(Items from a data source)
= = =

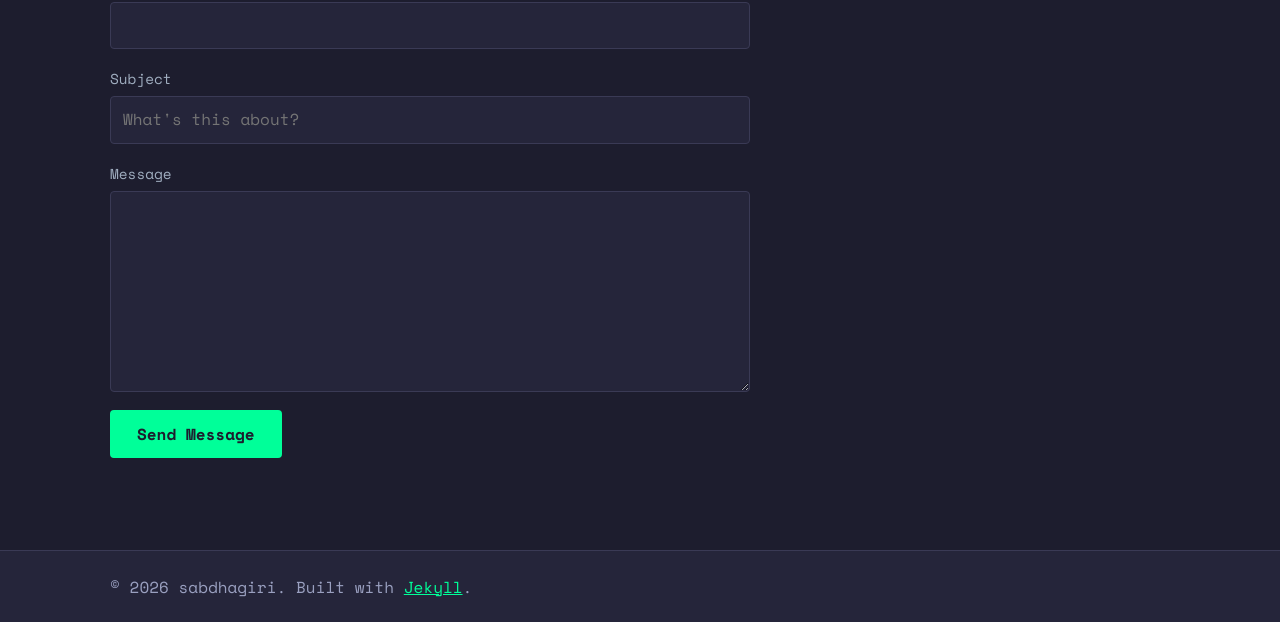
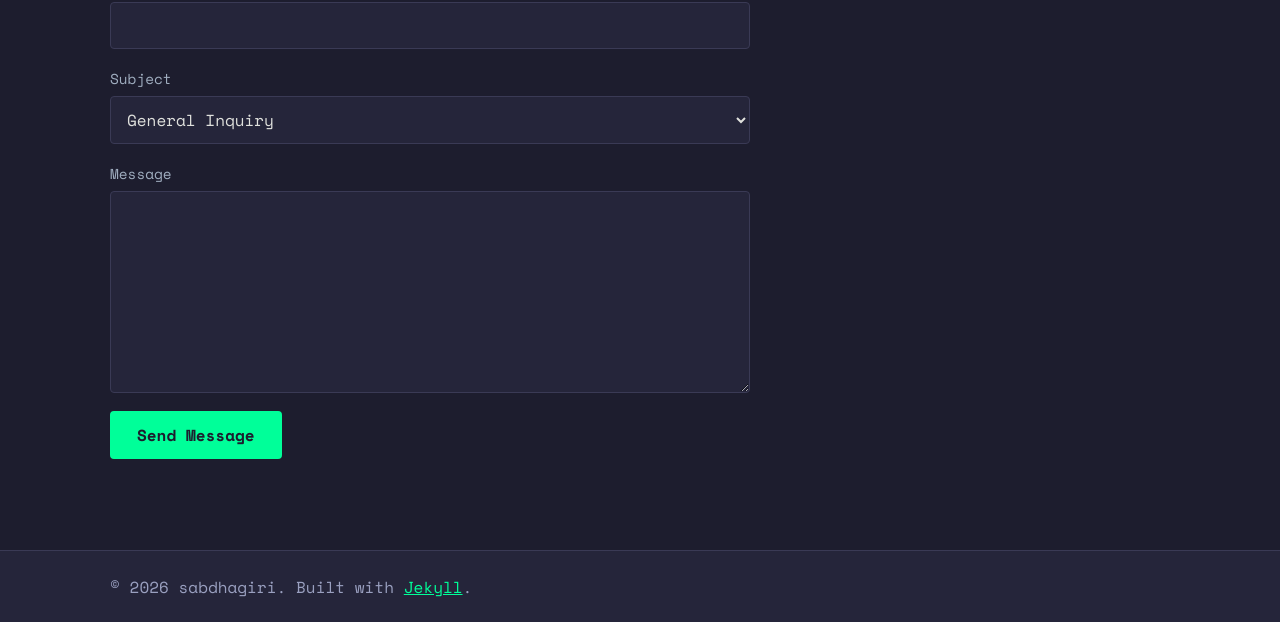
Before and after one commit to sabdhagiri/sabdhagiri.github.io, a Jekyll site: the page built from contact/index.html, in a window 1280 px wide. Shown: the part 430-1052 px from the top of the page. Built offline with Jekyll 4.4.1, drawn with Linux system fonts in a browser that asks for light colours.

Commit message:
feat(contact): Submit contact form to Google Forms instead of Formspree
Co-Authored-By: Claude Opus 5.5 <noreply@anthropic.com>

```diff
--- a/_config.yml
+++ b/_config.yml
@@ -11,9 +11,9 @@ permalink: /journal/:year/:month/:title/
 # Resume PDF — drop your file at this path and the Resume buttons will download it.
 resume_pdf: /assets/resume.pdf
 
-# Contact form endpoint. Create a free form at https://formspree.io,
-# then replace YOUR_FORM_ID with the ID it gives you (e.g. "xyzabcde").
-contact_form_endpoint: "https://formspree.io/f/YOUR_FORM_ID"
+# Contact form submits to this Google Form (responses appear in Google Forms / Sheets).
+# Field entry IDs are wired up in contact/index.html.
+google_form_id: "1FAIpQLSdukNK1nnDqoHMR1lLDzyOTbg6d_wHrQ25lQxR6heazz4NCiw"
 
 markdown: kramdown
 
--- a/assets/css/style.css
+++ b/assets/css/style.css
@@ -232,6 +232,7 @@ h2 {
 .contact-form label { display: grid; gap: 6px; }
 .contact-form label span { color: var(--muted); font-size: 0.9rem; }
 .contact-form input,
+.contact-form select,
 .contact-form textarea {
     width: 100%;
     font: inherit;
@@ -243,6 +244,7 @@ h2 {
     transition: border-color 0.2s, box-shadow 0.2s;
 }
 .contact-form input:focus,
+.contact-form select:focus,
 .contact-form textarea:focus {
     outline: none;
     border-color: var(--accent);
--- a/contact/index.html
+++ b/contact/index.html
@@ -9,25 +9,31 @@ permalink: /contact/
     <p class="lead">Have a question, an opportunity, or just want to say hi? Send a message.</p>
 </div>
 
-<form class="contact-form" id="contact-form" action="{{ site.contact_form_endpoint }}" method="POST">
+<!-- Submits to Google Forms. Field names are the form's entry IDs; Subject options must match the form exactly. -->
+<form class="contact-form" id="contact-form" action="https://docs.google.com/forms/d/e/{{ site.google_form_id }}/formResponse" method="POST">
     <label>
         <span>Name</span>
-        <input type="text" name="name" required autocomplete="name">
+        <input type="text" name="entry.1109176861" required autocomplete="name">
     </label>
     <label>
         <span>Email</span>
-        <input type="email" name="email" required autocomplete="email">
+        <input type="email" name="entry.1902582125" required autocomplete="email">
     </label>
     <label>
         <span>Subject</span>
-        <input type="text" name="_subject" placeholder="What's this about?">
+        <select name="entry.59233163" required>
+            <option value="General Inquiry">General Inquiry</option>
+            <option value="Project Collaboration">Project Collaboration</option>
+            <option value="Bug Report">Bug Report</option>
+            <option value="Other">Other</option>
+        </select>
     </label>
     <label>
         <span>Message</span>
-        <textarea name="message" rows="7" required></textarea>
+        <textarea name="entry.472087598" rows="7" required></textarea>
     </label>
-    <!-- Honeypot field to catch spam bots -->
-    <input type="text" name="_gotcha" class="hp" tabindex="-1" autocomplete="off">
+    <!-- Honeypot (no name, so it is never sent): bots that fill it are silently ignored -->
+    <input type="text" id="hp" class="hp" tabindex="-1" autocomplete="off" aria-hidden="true">
     <button type="submit" class="btn btn-primary">Send Message</button>
     <p class="form-status" id="form-status" role="status" aria-live="polite"></p>
 </form>
```
Also changed, not shown: other parts of contact/index.html (+7 -5 lines).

= = =

Scan the records above for the word "span". Show each line in which it appears.

## Exercise output
 .contact-form label span { color: var(--muted); font-size: 0.9rem; }
         <span>Name</span>
         <span>Email</span>
         <span>Subject</span>
         <span>Message</span>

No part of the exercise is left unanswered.